Segment Start: MATERIAL TO PROCESS
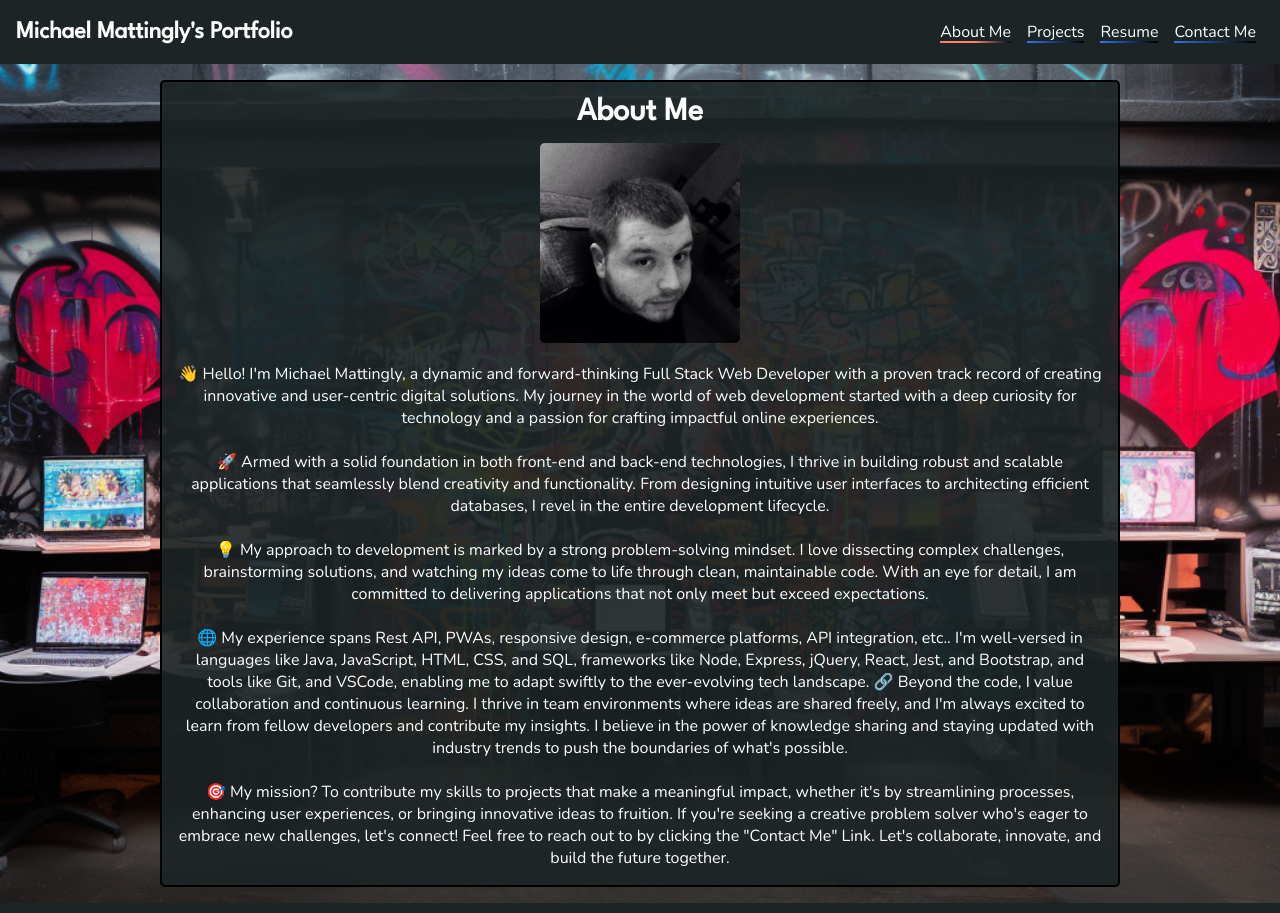
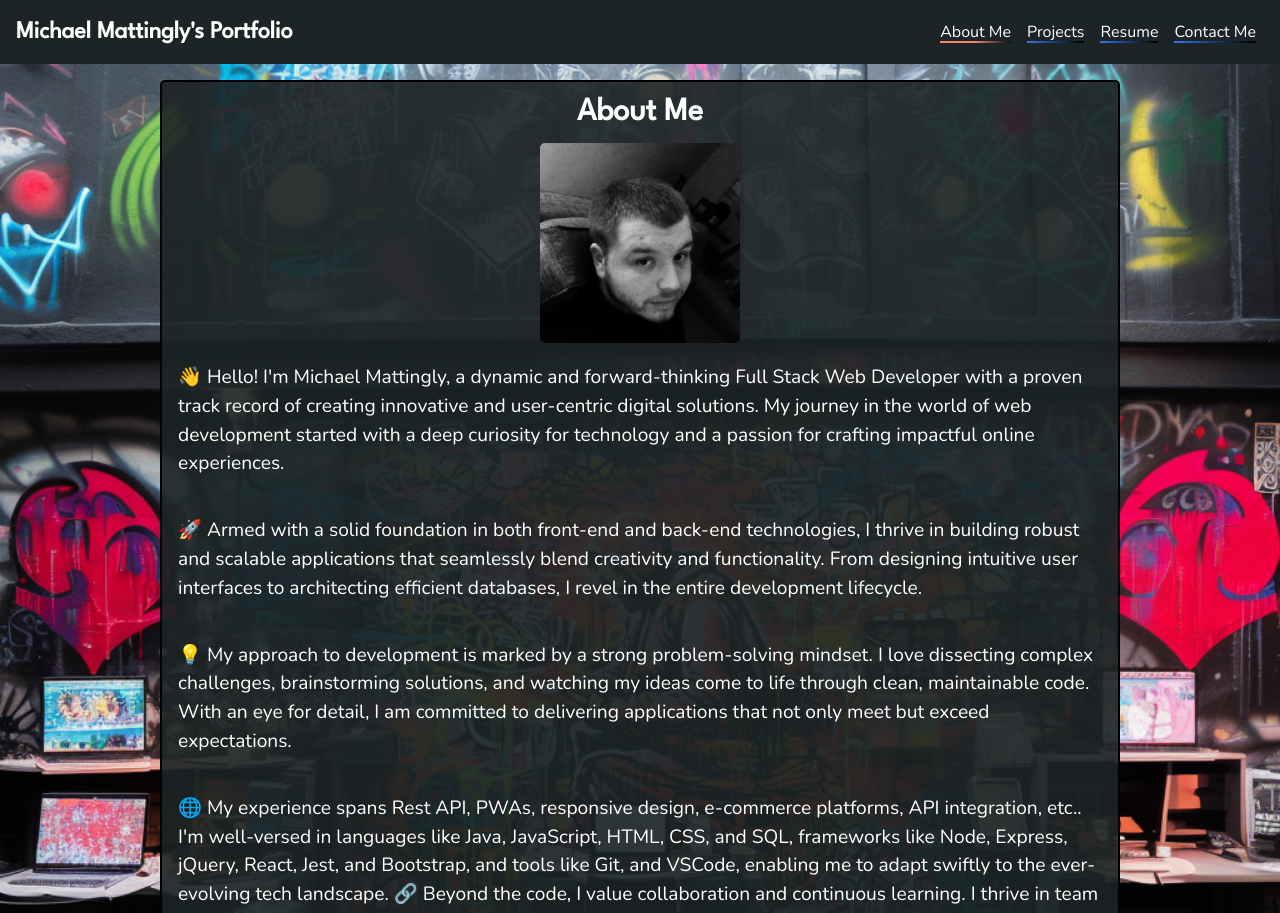
Before and after one commit to mamattingly/react-portfolio, a React (Vite) app: page / in a window 1280 px wide. Shown: the top 913 px of the page. Built offline with nearby package versions, Linux system fonts and the light colour scheme.

Commit message:
added framer-motion elements to all pages

```diff
--- a/src/routes/About/About.jsx
+++ b/src/routes/About/About.jsx
@@ -1,47 +1,67 @@
+import React from 'react';
+import { motion } from 'framer-motion';
 import "./AboutStyles.css";
 import Transition from "../../components/Transition";
 import profileImg from "../../assets/images/michael.jpeg";
 
-// About section renders the About Me page.
 const About = () => {
   return (
     <section className="about-me">
       <Transition>
-      <h1 className="about-me-title">About Me</h1>
-      <img src={profileImg} className="about-me-img"></img>
-      <ul className="about-me-list">
-        <li className="about-me-list-item">
+        <motion.h1
+          className="about-me-title"
+          initial={{ opacity: 0, y: -20 }}
+          animate={{ opacity: 1, y: 0 }}
+          transition={{ duration: 0.5 }}
+        >
+          About Me
+        </motion.h1>
+        <motion.img
+          src={profileImg}
+          alt="Michael Mattingly"
+          className="about-me-img"
+          initial={{ opacity: 0, scale: 0.9 }}
+          animate={{ opacity: 1, scale: 1 }}
+          transition={{ duration: 0.5, delay: 0.2 }}
+        />
+        <motion.ul
+          className="about-me-list"
+          initial={{ opacity: 0 }}
+          animate={{ opacity: 1 }}
+          transition={{ duration: 0.5, delay: 0.4 }}
+        >
+          <motion.li className="about-me-list-item">
             <p className="about-me-text">
-            👋 Hello! I'm Michael Mattingly, a dynamic and forward-thinking Full
-            Stack Web Developer with a proven track record of creating
+              👋 Hello! I'm Michael Mattingly, a dynamic and forward-thinking
+              Full Stack Web Developer with a proven track record of creating
               innovative and user-centric digital solutions. My journey in the
               world of web development started with a deep curiosity for
               technology and a passion for crafting impactful online experiences.
             </p>
-        </li>
+          </motion.li>
           <br />
-        <li>
-          <p>
+          <motion.li className="about-me-list-item">
+            <p className="about-me-text">
               🚀 Armed with a solid foundation in both front-end and back-end
               technologies, I thrive in building robust and scalable applications
               that seamlessly blend creativity and functionality. From designing
               intuitive user interfaces to architecting efficient databases, I
               revel in the entire development lifecycle.
             </p>
-        </li>
+          </motion.li>
           <br />
-        <li>
-          <p>
+          <motion.li className="about-me-list-item">
+            <p className="about-me-text">
               💡 My approach to development is marked by a strong problem-solving
               mindset. I love dissecting complex challenges, brainstorming
               solutions, and watching my ideas come to life through clean,
               maintainable code. With an eye for detail, I am committed to
               delivering applications that not only meet but exceed expectations.
             </p>
-        </li>
+          </motion.li>
           <br />
-        <li>
-          <p>
+          <motion.li className="about-me-list-item">
+            <p className="about-me-text">
               🌐 My experience spans Rest API, PWAs, responsive design, e-commerce
               platforms, API integration, etc.. I'm well-versed in languages like
               Java, JavaScript, HTML, CSS, and SQL, frameworks like Node, Express,
@@ -54,10 +74,10 @@ const About = () => {
               updated with industry trends to push the boundaries of what's
               possible.
             </p>
-        </li>
+          </motion.li>
           <br />
-        <li>
-          <p>
+          <motion.li className="about-me-list-item">
+            <p className="about-me-text">
               🎯 My mission? To contribute my skills to projects that make a
               meaningful impact, whether it's by streamlining processes, enhancing
               user experiences, or bringing innovative ideas to fruition. If
@@ -66,8 +86,8 @@ const About = () => {
               "Contact Me" Link. Let's collaborate, innovate, and build the future
               together.
             </p>
-        </li>
-      </ul>
+          </motion.li>
+        </motion.ul>
       </Transition>
     </section>
   );
--- a/src/routes/About/AboutStyles.css
+++ b/src/routes/About/AboutStyles.css
@@ -21,3 +21,10 @@
   border-radius: 5px;
   margin-bottom: 1rem;
 }
+
+.about-me-text {
+  font-size: 1.2rem;
+  line-height: 1.5;
+  margin-bottom: 1rem;
+  text-align: left;
+}
--- a/src/routes/Projects/Projects.jsx
+++ b/src/routes/Projects/Projects.jsx
@@ -1,5 +1,6 @@
+import React from 'react';
+import { motion } from 'framer-motion';
 import "./ProjectsStyles.css";
-
 import ProjectCard from "../../components/ProjectCard/ProjectCard";
 import Transition from "../../components/Transition";
 
@@ -12,7 +13,6 @@ import nutriDiaryImg from "../../assets/images/projects/NutriDiary.png";
 import logoMarketplaceImg from "../../assets/images/projects/LogoMarketPlace.png";
 import clamLordsHpImg from "../../assets/images/projects/clam_lords_logo.png";
 
-// Object to store information about each project. Add new projects here and import the image above.
 const webpageInfo = [
   {
     img: weatherAppImg,
@@ -64,18 +64,24 @@ const webpageInfo = [
   }
 ];
 
-// Projects section renders the Projects page and displays the projects.
 const Projects = () => {
   return (
     <Transition>
-    <div className="projects">
-      {webpageInfo.map((webpage, index) => (
-        <ProjectCard key={index} webpage={webpage} />
-      ))}
+      <div className="projects">
+        {webpageInfo.map((webpage, index) => (
+          <motion.div
+            key={index}
+            initial={{ opacity: 0, scale: 0.9 }}
+            animate={{ opacity: 1, scale: 1 }}
+            whileHover={{ scale: 1.05 }}
+            transition={{ duration: 0.3 }}
+          >
+            <ProjectCard webpage={webpage} />
+          </motion.div>
+        ))}
       </div>
     </Transition>
   );
 };
 
-
 export default Projects;
--- a/src/routes/Resume/Resume.jsx
+++ b/src/routes/Resume/Resume.jsx
@@ -1,8 +1,16 @@
+import React from 'react';
+import { motion } from 'framer-motion';
 import "./ResumeStyles.css";
 import resume from "../../assets/documents/resume.pdf";
 import Transition from "../../components/Transition";
 
-// Resume renders a link to download my resume and a list of my skills.
+const skills = [
+  "HTML5", "CSS", "ES6 JavaScript", "Node.js", "Express.js", "Bootstrap",
+  "Animate.css", "Tailwind", "Java", "Python", "Oracle/MySQL", "MongoDB",
+  "Jest", "jQuery", "AJAX", "React", "Web API", "Git/GitHub", "REST API",
+  "JSON", "Mongoose", "React-Router", "React-Redux", "Graph Ql"
+];
+
 const Resume = () => {
   return (
     <Transition>
@@ -14,32 +22,24 @@ const Resume = () => {
         <div className="skills-container">
           <h3>Skills</h3>
           <br />
-        <ul className="skills-list">
-          <li>HTML5</li>
-          <li>CSS</li>
-          <li>ES6 JavaScript</li>
-          <li>Node.js</li>
-          <li>Express.js</li>
-          <li>Bootstrap</li>
-          <li>Animate.css</li>
-          <li>Tailwind</li>
-          <li>Java</li>
-          <li>Python</li>
-          <li>Oracle/MySQL</li>
-          <li>MongoDB</li>
-          <li>Jest</li>
-          <li>jQuery</li>
-          <li>AJAX</li>
-          <li>React</li>
-          <li>Web API</li>
-          <li>Git/GitHub</li>
-          <li>REST API</li>
-          <li>JSON</li>
-          <li>Mongoose</li>
-          <li>React-Router</li>
-          <li>React-Redux</li>
-          <li>Graph Ql</li>
-        </ul>
+          <motion.ul
+            className="skills-list"
+            initial={{ opacity: 0 }}
+            animate={{ opacity: 1 }}
+            transition={{ duration: 0.5 }}
+          >
+            {skills.map((skill, index) => (
+              <motion.li
+                key={index}
+                initial={{ opacity: 0, scale: 0 }}
+                animate={{ opacity: 1, scale: 1 }}
+                whileHover={{ scale: 1.1, color: "#ff7e67", rotate: [0, 5, -5, 0] }}
+                transition={{ duration: 0.5, delay: index * 0.1 }}
+              >
+                {skill}
+              </motion.li>
+            ))}
+          </motion.ul>
         </div>
       </div>
     </Transition>
```
Lines whose indentation alone changed are shown as unchanged.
Segment End: MATERIAL TO PROCESS
Which lines of the listing above hold the word "initial"? Copy each of them.

_FINAL ANSWER_:
+          initial={{ opacity: 0, y: -20 }}
+          initial={{ opacity: 0, scale: 0.9 }}
+          initial={{ opacity: 0 }}
+            initial={{ opacity: 0, scale: 0.9 }}
+            initial={{ opacity: 0 }}
+                initial={{ opacity: 0, scale: 0 }}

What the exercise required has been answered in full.